CALPERS Files Lawsuit vs NYSE

Discussion in 'Trading' started by waggie945, Dec 16, 2003.

  1. jem


    c robinson- I wish I could help you but I can not. I started traded nyse in 1996.

    We had a real advantage trading nyse prior to the pennying and the emins. My theory is that shortly after the method I used was publicized smart guys with a computer said well we can put a stop to that---- we will just arb stocks with the minis and take away those nice pops a trader needs. Then you had bright and their bracketing. Of course that is why I am going to train my computer to stuff those arb computers.

    I have daytrading trade setups that work. The problem is they frequently hit at the same time. And if I miss them that once or twice a day they hit I have completely wasted my time.

    I have decided to learn programming and become more automated. I will fight computers with computers because I have lost interest in trying to scratch out money with my senses. I suspect you will do the same.
    #51     Dec 18, 2003
  2. trust me i understand the dynamics of the specialist. i have traded in the 10's of millions of shares. i am just tired of the same old bullshit. that's all. doesn't make me a bad trader. i have been profitable every year. personally, i think the specialist are criminals. there's only one that i think is only halfway corrupt. if you guys like them then more power to you. i hate leaving...i think it could be a great market but it's gonna need some big changes. i'm just no longer willing to wait around especially when they bring in yet another insider.
    #52     Dec 18, 2003
  3. thanks for the post!!!! i think you are right on the money regarding the automation. i've read about one company that is responsible for ungodly daily volume. glad you have the programming skills to compete. give'em hell !!!!!!!!
    #53     Dec 18, 2003
  4. I think that any solution will have some people PRO and other ANTI. For to solve this dilem maybe the best way is to give what specialist and MM want i.e. each of them want to trade stock on the other market, just leave specialist trade Nasdaq stock as they have already request in the past and the samething for the MM. A true free business market, and if every actors in the market are fair no edge should be on any side under this situation. Specialist and MM should not be afraid if they think to have the best offer for the traders!

    With this solution, the traders will have the last word on what they want: specialist, MM or ECN!
    #54     Dec 19, 2003
  5. Tea

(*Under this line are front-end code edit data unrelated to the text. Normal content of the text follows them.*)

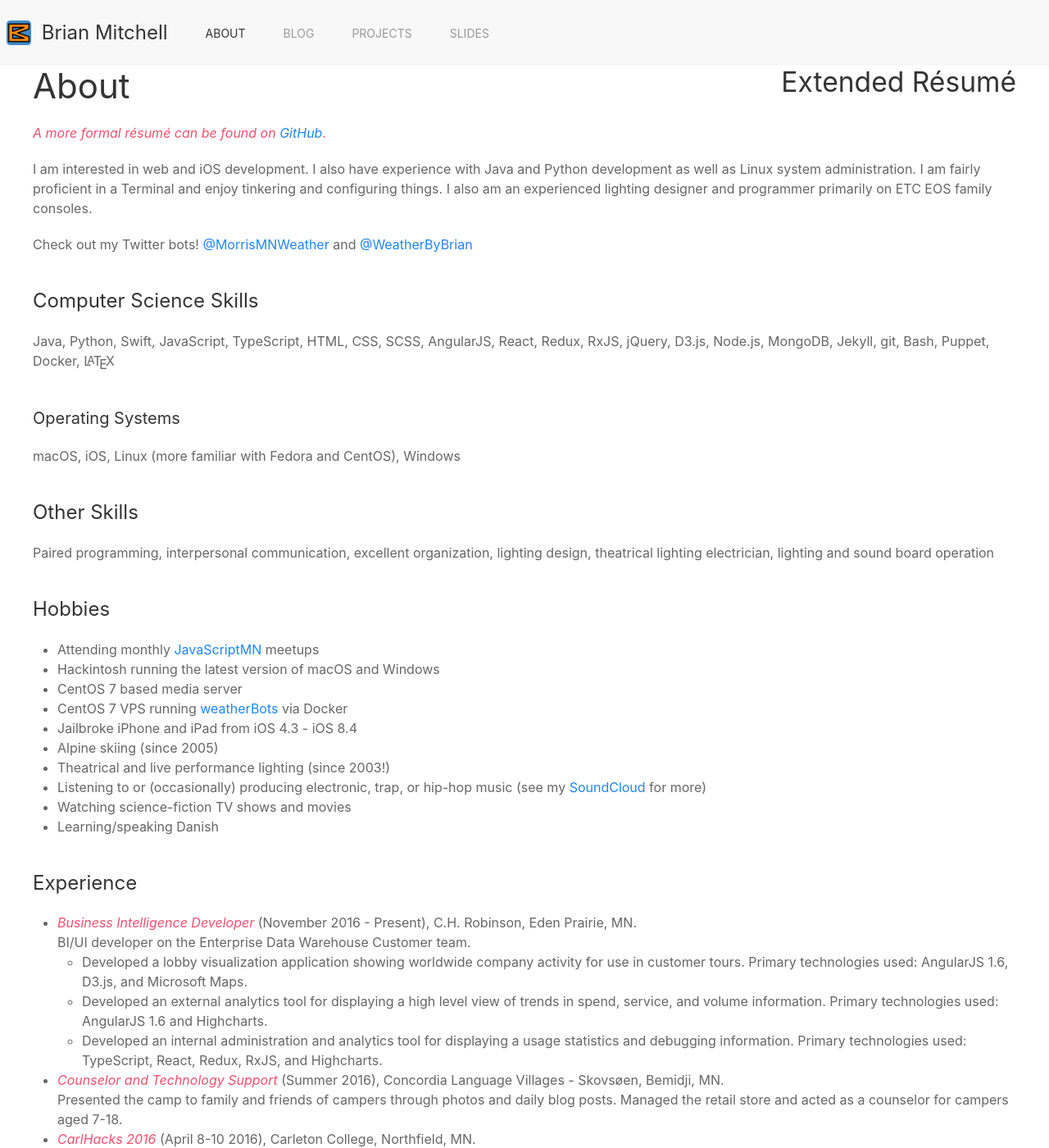
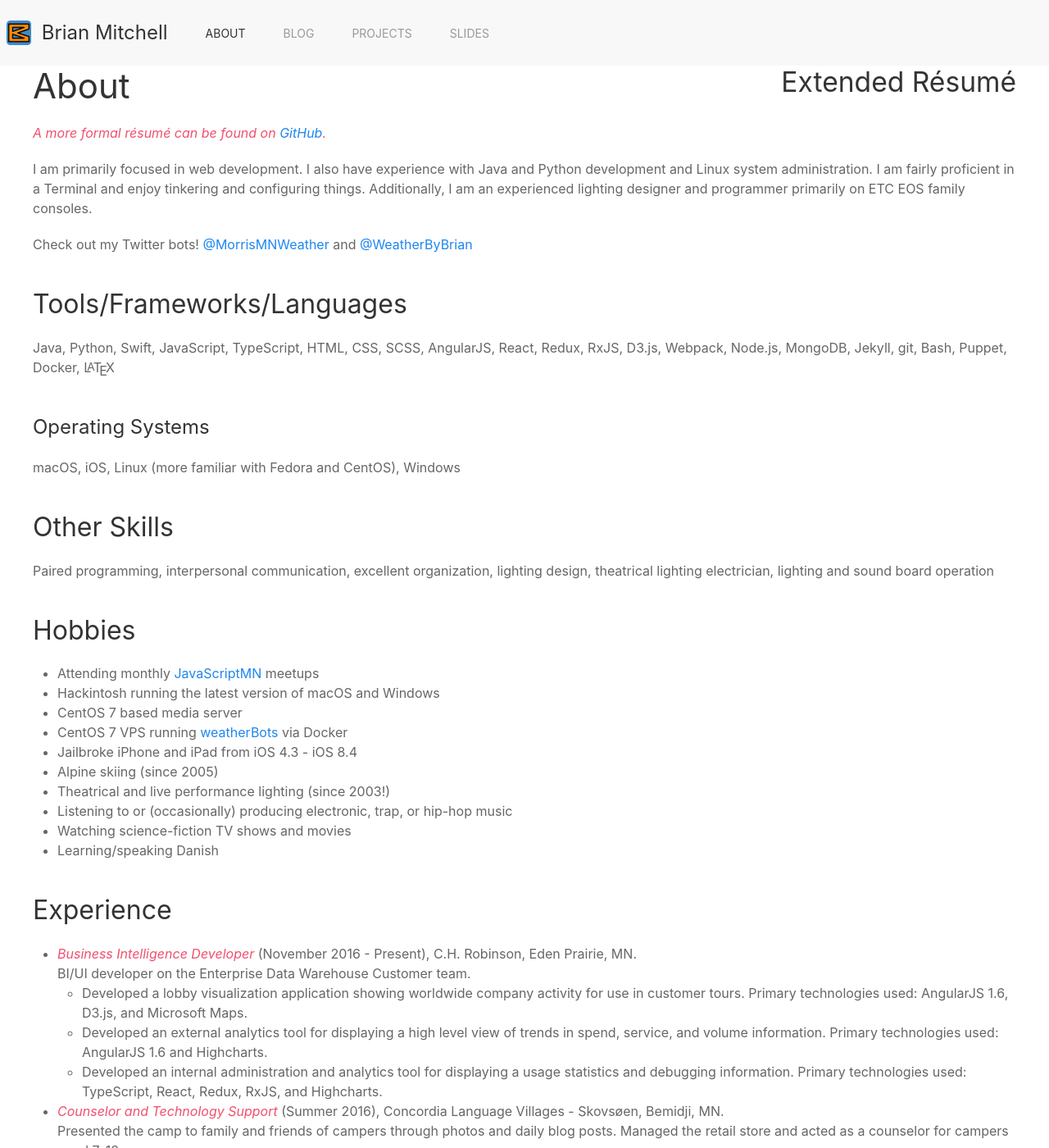
Before and after one commit to BrianMitchL/brianm.me, a Jekyll site: the page built from about.md, in a window 1280 px wide and 1400 px high. Shown: the whole window at 82% size. Built offline with Jekyll 4.4.1, drawn with Linux system fonts in a browser that asks for light colours; nearby versions of some CDN libraries; some of the changed text lies outside the part shown.

Commit message:
Update about and use details blocks for school courses

```diff
--- a/_config.yml
+++ b/_config.yml
@@ -8,6 +8,7 @@
   syntax_highlighter: rouge
   # do not replace newlines by <br>s
   hard_wrap: false
+  parse_block_html: true
 
 timezone: America/Chicago
 
@@ -26,6 +27,7 @@
   - .sass-cache
   - CNAME
   - LICENSE
+  - vendor
 
 sass:
   sass_dir: assets/css/_sass
@@ -40,8 +42,6 @@
   - jekyll-feed
   - jekyll-paginate
   - rouge
-
-exclude: [vendor]
 
 # navigation
 navigation:
@@ -71,7 +71,6 @@
 # seo
 title: Brian Mitchell
 description: Blog, projects, & online presence
-url: https://brianm.me
 
 twitter:
   username: BrianMitchL
@@ -93,12 +92,9 @@
     - https://www.instagram.com/BrianMitchL
     - http://www.last.fm/user/bman4789
     - https://www.linkedin.com/in/brianscottmitchell
-    - https://www.reddit.com/user/bman4789
     - https://open.spotify.com/user/1237277662
     - https://soundcloud.com/bman4789
     - https://steamcommunity.com/id/MagicBriBri
-    - http://bman4789.tumblr.com
-    - https://vine.co/bman4789
     - https://www.youtube.com/user/bman112234
     - https://www.snapchat.com/add/bman4789
 
--- a/about.md
+++ b/about.md
@@ -7,23 +7,23 @@
 
 *A more formal résumé can be found on [GitHub](https://github.com/BrianMitchL/resume/raw/master/resume.pdf).*
 
-I am interested in web and iOS development. I also have experience with Java and Python development as well as Linux system administration. I am fairly proficient in a Terminal and enjoy tinkering and configuring things. I also am an experienced lighting designer and programmer primarily on ETC EOS family consoles.
+I am primarily focused in web development. I also have experience with Java and Python development and Linux system administration. I am fairly proficient in a Terminal and enjoy tinkering and configuring things. Additionally, I am an experienced lighting designer and programmer primarily on ETC EOS family consoles.
 
 Check out my Twitter bots! [@MorrisMNWeather](https://twitter.com/MorrisMNWeather) and [@WeatherByBrian](https://twitter.com/WeatherByBrian)
 
-### Computer Science Skills
+## Tools/Frameworks/Languages
 
-Java, Python, Swift, JavaScript, TypeScript, HTML, CSS, SCSS, AngularJS, React, Redux, RxJS, jQuery, D3.js, Node.js, MongoDB, Jekyll, git, Bash, Puppet, Docker, <span class="latex">L<span class='sup'>a</span>T<span class='sub'>e</span>X</span>
+Java, Python, Swift, JavaScript, TypeScript, HTML, CSS, SCSS, AngularJS, React, Redux, RxJS, D3.js, Webpack, Node.js, MongoDB, Jekyll, git, Bash, Puppet, Docker, <span class="latex">L<span class='sup'>a</span>T<span class='sub'>e</span>X</span>
 
-#### Operating Systems
+### Operating Systems
 
 macOS, iOS, Linux (more familiar with Fedora and CentOS), Windows
 
-### Other Skills
+## Other Skills
 
 Paired programming, interpersonal communication, excellent organization, lighting design, theatrical lighting electrician, lighting and sound board operation
 
-### Hobbies
+## Hobbies
 
 * Attending monthly [JavaScriptMN](https://www.meetup.com/JavaScriptMN/) meetups
 * Hackintosh running the latest version of macOS and Windows
@@ -32,11 +32,11 @@
 * Jailbroke iPhone and iPad from iOS 4.3 - iOS 8.4
 * Alpine skiing (since 2005)
 * Theatrical and live performance lighting (since 2003!)
-* Listening to or (occasionally) producing electronic, trap, or hip-hop music (see my [SoundCloud](https://soundcloud.com/bman4789 "Brian Mitchell on SoundCloud") for more)
+* Listening to or (occasionally) producing electronic, trap, or hip-hop music
 * Watching science-fiction TV shows and movies
 * Learning/speaking Danish
 
-### Experience
+## Experience
 
 * _Business Intelligence Developer_ (November 2016 - Present), C.H. Robinson, Eden Prairie, MN.\\
 BI/UI developer on the Enterprise Data Warehouse Customer team.
@@ -72,32 +72,38 @@
 * _Assistant Cook_ (Summer 2012, Summer 2013), Concordia Language Villages. Bemidji, MN.
 * _Kitchen Staff_ (Summer 2011 - Summer 2012), Leo C. Byrne Residence. Saint Paul, MN.
 
-### Education
+## Education
 
-*   B.A. Computer Science, University of Minnesota, Morris. May 2016.\\
-Related Courses:
-    * Network Administration Practicum with an Emphasis on Directory Services Directed Study (CSCI 4993)
-    * Robotics (CSCI 4454)
-    * Models of Computing Systems (CSCI 3401)
-    * Human-Computer Interface Design (CSCI 4656)
-    * Robotics Directed Study (x2) (CSCI 3993)
-    * Software Design Directed Study (using MEAN Stack) (CSCI 4993)
-    * Algorithms and Computability (CSCI 3501)
-    * Software Design and Development (CSCI 3601)
-    * Ethical and Social Implications of Technology (IS 1091)
-    * Data Structures (CSCI 2101)
-    * Foundations of Computer Science (CSCI 1302)
-    * Digital Media Computation (CSCI 1201)
-* DIS - Danish Institute for Study Abroad. Copenhagen, Denmark. Fall 2015.\\
-Related Courses:
-    * Artificial Intelligence
-    * Sustainability in Northern Europe
-    * Danish Language I--II
+* B.A. Computer Science, University of Minnesota, Morris. May 2016.
+<details>
+<summary markdown="span">Related Courses</summary>
+* Network Administration Practicum with an Emphasis on Directory Services Directed Study (CSCI 4993)
+* Robotics (CSCI 4454)
+* Models of Computing Systems (CSCI 3401)
+* Human-Computer Interface Design (CSCI 4656)
+* Robotics Directed Study (x2) (CSCI 3993)
+* Software Design Directed Study (using MEAN Stack) (CSCI 4993)
+* Algorithms and Computability (CSCI 3501)
+* Software Design and Development (CSCI 3601)
+* Ethical and Social Implications of Technology (IS 1091)
+* Data Structures (CSCI 2101)
+* Foundations of Computer Science (CSCI 1302)
+* Digital Media Computation (CSCI 1201)
+</details>
+
+* DIS - Danish Institute for Study Abroad. Copenhagen, Denmark. Fall 2015.
+<details>
+<summary markdown="span">Related Courses</summary>
+* Artificial Intelligence
+* Sustainability in Northern Europe
+* Danish Language I--II
+</details>
+
 * H.S. Diploma with High Honors, 2012, Central High School, Saint Paul, MN.
 * Skovsøen Language Village, 2011. Concordia Language Villages, Bemidji, MN.
     * High school credit for Danish language study and immersion
 
-### Theatre Experience
+## Theatre Experience
 
 * _Lighting Designer_ - _Young Artists Initiative's Annie_, March 2018, The Wellstone Center, Saint Paul, MN
 * _Electrician_ - _Green T Productions' Frankenstein: A Modern Prometheus_, November 2017, The Historic Mounds Theatre, Saint Paul, MN
```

    Something is afoot here regarding the new NYSE CEO.

    The NYSE CEO job calls for a politician like Grasso. The new guy, John Thain is a hard charging technocrat. It could be that the SEC is going to eliminate the trade-through rule and that Thain's job is to get the exchange ready to compete in the new structure.

    Otherwise, his appointment doesn't make any sense.
    #55     Dec 19, 2003
  6. While I think that some changes to the NYSE specialist system are necessary (perhaps cap the specialist's participation as a percent of the volume or alter their compensation structure), I think that it would be a mistake to make the system like Nasdaq.

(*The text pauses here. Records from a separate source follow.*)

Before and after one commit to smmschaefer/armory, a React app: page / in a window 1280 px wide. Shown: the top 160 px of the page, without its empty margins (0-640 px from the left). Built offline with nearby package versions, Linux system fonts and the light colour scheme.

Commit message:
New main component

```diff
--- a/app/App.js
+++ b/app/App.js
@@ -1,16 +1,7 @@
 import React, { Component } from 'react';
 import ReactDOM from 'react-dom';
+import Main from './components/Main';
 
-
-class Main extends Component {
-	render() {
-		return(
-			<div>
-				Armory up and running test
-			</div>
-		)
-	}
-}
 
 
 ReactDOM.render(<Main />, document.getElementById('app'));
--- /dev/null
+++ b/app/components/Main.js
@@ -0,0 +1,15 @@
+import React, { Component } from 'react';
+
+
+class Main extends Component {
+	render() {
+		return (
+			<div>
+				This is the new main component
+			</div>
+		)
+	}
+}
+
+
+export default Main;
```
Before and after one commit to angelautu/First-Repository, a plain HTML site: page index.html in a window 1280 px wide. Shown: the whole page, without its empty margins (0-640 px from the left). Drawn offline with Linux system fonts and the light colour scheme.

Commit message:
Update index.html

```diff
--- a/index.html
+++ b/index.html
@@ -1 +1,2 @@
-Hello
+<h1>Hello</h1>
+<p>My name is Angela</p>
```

    I liken it to the switch over to decimals - looks good to the public, but for those who trade many realize that it creates even more issues and is probably worse for most people involved. I trade over 10Million shares a month on the NYSE, stocks with big volume and small, with a variety of strategies, and can say that for all the specialist shenanigans, the tape/order book is infinitely easier to read than that of Nasdaq, which I have tried to trade with very limited success.

    The other thing I am amazed at is in all this discussion of specialist scamming/taking advantage/making profits, no one anywhere has acknowledged that the Nasdaq has the EXACT SAME THING - they are called market makers, and they make money off the spread and by taking positions themselves, and yet for some reason there is no outcry over those guys making a buck.

    In the end, the SEC is screwing themselves, as guys like me start moving more to overnight trading, which means my volume will be lower and their precious SEC fees will dry up. I suppose they might not be sweating it too much, though, because they can just jack the SEC fees higher whenever they need (or want) to.

    #56     Dec 19, 2003
  7. I think the key difference here is that a MM cannot hold your order. you and the MM can send orders equally fast to the naz CPU whereas a specialist is the last, necessary step for ALL of your order flow...

    the SEC doesn't even see most of the fees they collect; only maybe 5-10% at the very most. the thieving assholes in congress "appropriate" that cash elsewhere...
    #57     Dec 19, 2003
  8. Mecro


    Also day traders. We basically do the same thing, we take stock ahead of buyers and sellers and give it back at our profit and their loss.
    #58     Dec 19, 2003